The guild represents more than 8,000 published authors, although less than 10 percent are believed to have Web sites.
Bezos answered late Sunday by e-mailing both individuals and stores around the country who had sold used books through Amazon.com. He asked them to defend Amazon's contention that used books actually help authors by bringing in new readers who otherwise couldn't afford a purchase.
``As you may have read in the newspapers over the past few days, we've been criticized by the leadership of a small, but vocal organization because we sell used books on our website,'' Bezos wrote.
``We've found that our used books business does not take business away from the sale of new books. In fact, the opposite has happened.''
Bezos called for supporters to e-mail the Authors Guild, using a ``polite and civil tone.''
According to Amazon.com spokesman Bill Curry, more than 4,000 pieces of e-mail had been sent to the Authors Guild by early Monday afternoon.
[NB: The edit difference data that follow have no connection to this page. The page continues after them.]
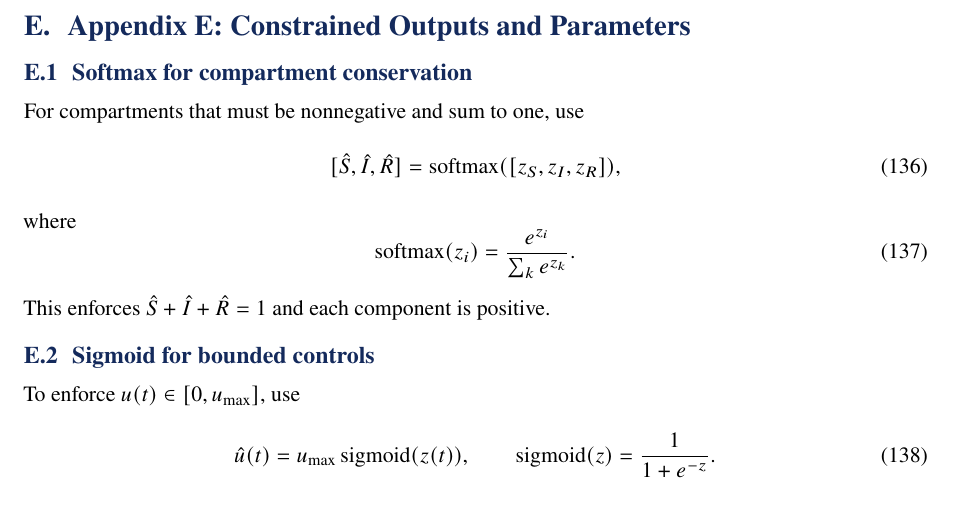
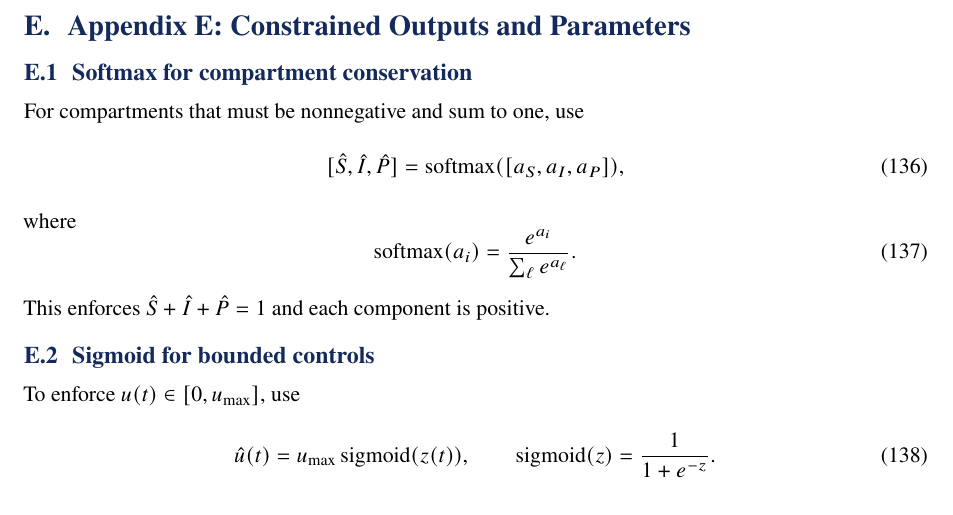
Before and after one commit to LYang910920/note2-pinn-pidl-cyber-control, a LaTeX document (docs/source/note2_pinn_pidl_cyber_control.tex): part of page 36 of 48, cut so that both start at the same text. Compiled offline with pdfLaTeX.

Commit message:
Remove stale SIR notation from Note 2 constraints

```diff
--- a/docs/source/note2_pinn_pidl_cyber_control.tex
+++ b/docs/source/note2_pinn_pidl_cyber_control.tex
@@ -1245,13 +1245,13 @@ Collocation points can be sampled uniformly, randomly, or adaptively. Uniform sa
 \subsection{Softmax for compartment conservation}
 For compartments that must be nonnegative and sum to one, use
 \begin{equation}
-    [\hat{S},\hat{I},\hat{R}]=\softmax([z_S,z_I,z_R]),
+    [\hat{S},\hat{I},\hat{P}]=\softmax([a_S,a_I,a_P]),
 \end{equation}
 where
 \begin{equation}
-    \softmax(z_i)=\frac{e^{z_i}}{\sum_k e^{z_k}}.
-\end{equation}
-This enforces $\hat{S}+\hat{I}+\hat{R}=1$ and each component is positive.
+    \softmax(a_i)=\frac{e^{a_i}}{\sum_\ell e^{a_\ell}}.
+\end{equation}
+This enforces $\hat{S}+\hat{I}+\hat{P}=1$ and each component is positive.
 
 \subsection{Sigmoid for bounded controls}
 To enforce $u(t)\in[0,u_{\max}]$, use
```
Also changed, not shown: docs/note2_pinn_pidl_cyber_control.pdf.
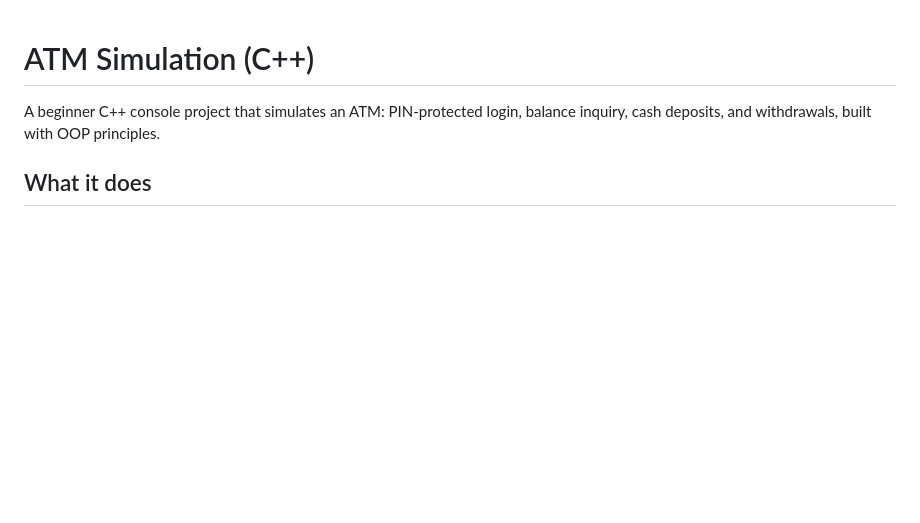
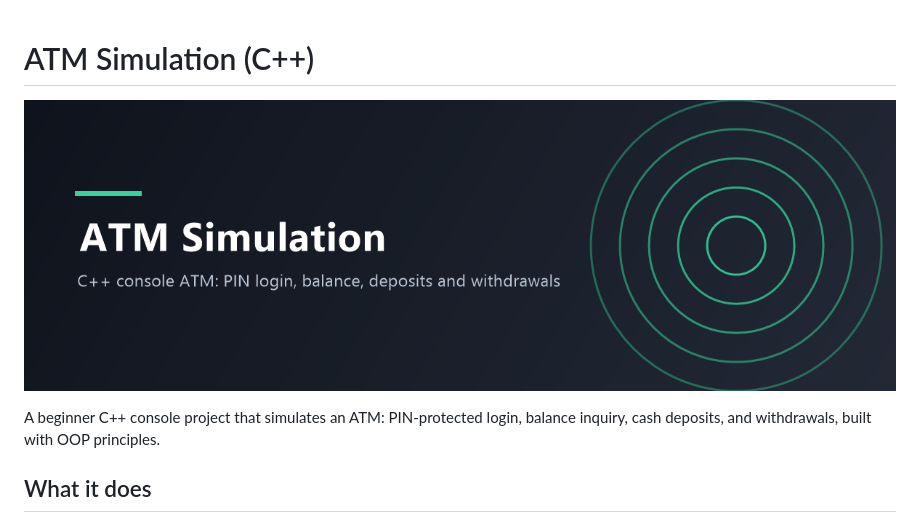
Before and after one commit to subhanbhatti50134-jpg/ATM-Stimulation, a Markdown page: README.md, the part around the change. GitHub-like rendering; pictures changed too: docs/images/atm-stimulation-banner.png (added); blank space fills up the shorter version.

Commit message:
Add project image to README

```diff
--- a/README.md
+++ b/README.md
@@ -1,4 +1,6 @@
 # ATM Simulation (C++)
+
+![Project banner for ATM Simulation](docs/images/atm-stimulation-banner.png)
 
 A beginner C++ console project that simulates an ATM: PIN-protected login,
 balance inquiry, cash deposits, and withdrawals, built with OOP principles.
```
Paul Aiken, the guild's executive director, said the figure was probably accurate but that the organization's position would not change.
``Bezos has misrepresented us,'' Aiken said. ``We don't assert all used book sales hurt the industry. We say that Amazon's particular way of marketing used books is harmful for authors and for publishers.''
Neither side has produced numbers backing its argument. Aiken said he had no statistics indicating that used books were detracting from sales of new ones. Curry could not offer any immediate examples of authors helped by Amazon's policy.
Used editions are traditionally associated with out of print or obscure titles. However, Amazon customers can get old copies of current, popular books. For example, Michael J. Fox's ``Lucky Man'' is available in hardcover for $16.07 or used for $12.98.
Amazon itself does not sell the book. Instead, customers are allowed to offer used editions through the online retailer. Amazon collects a 99 cent fee for each sale, plus 15 percent of the purchase price.
On the Net: http://www.authorsguild.org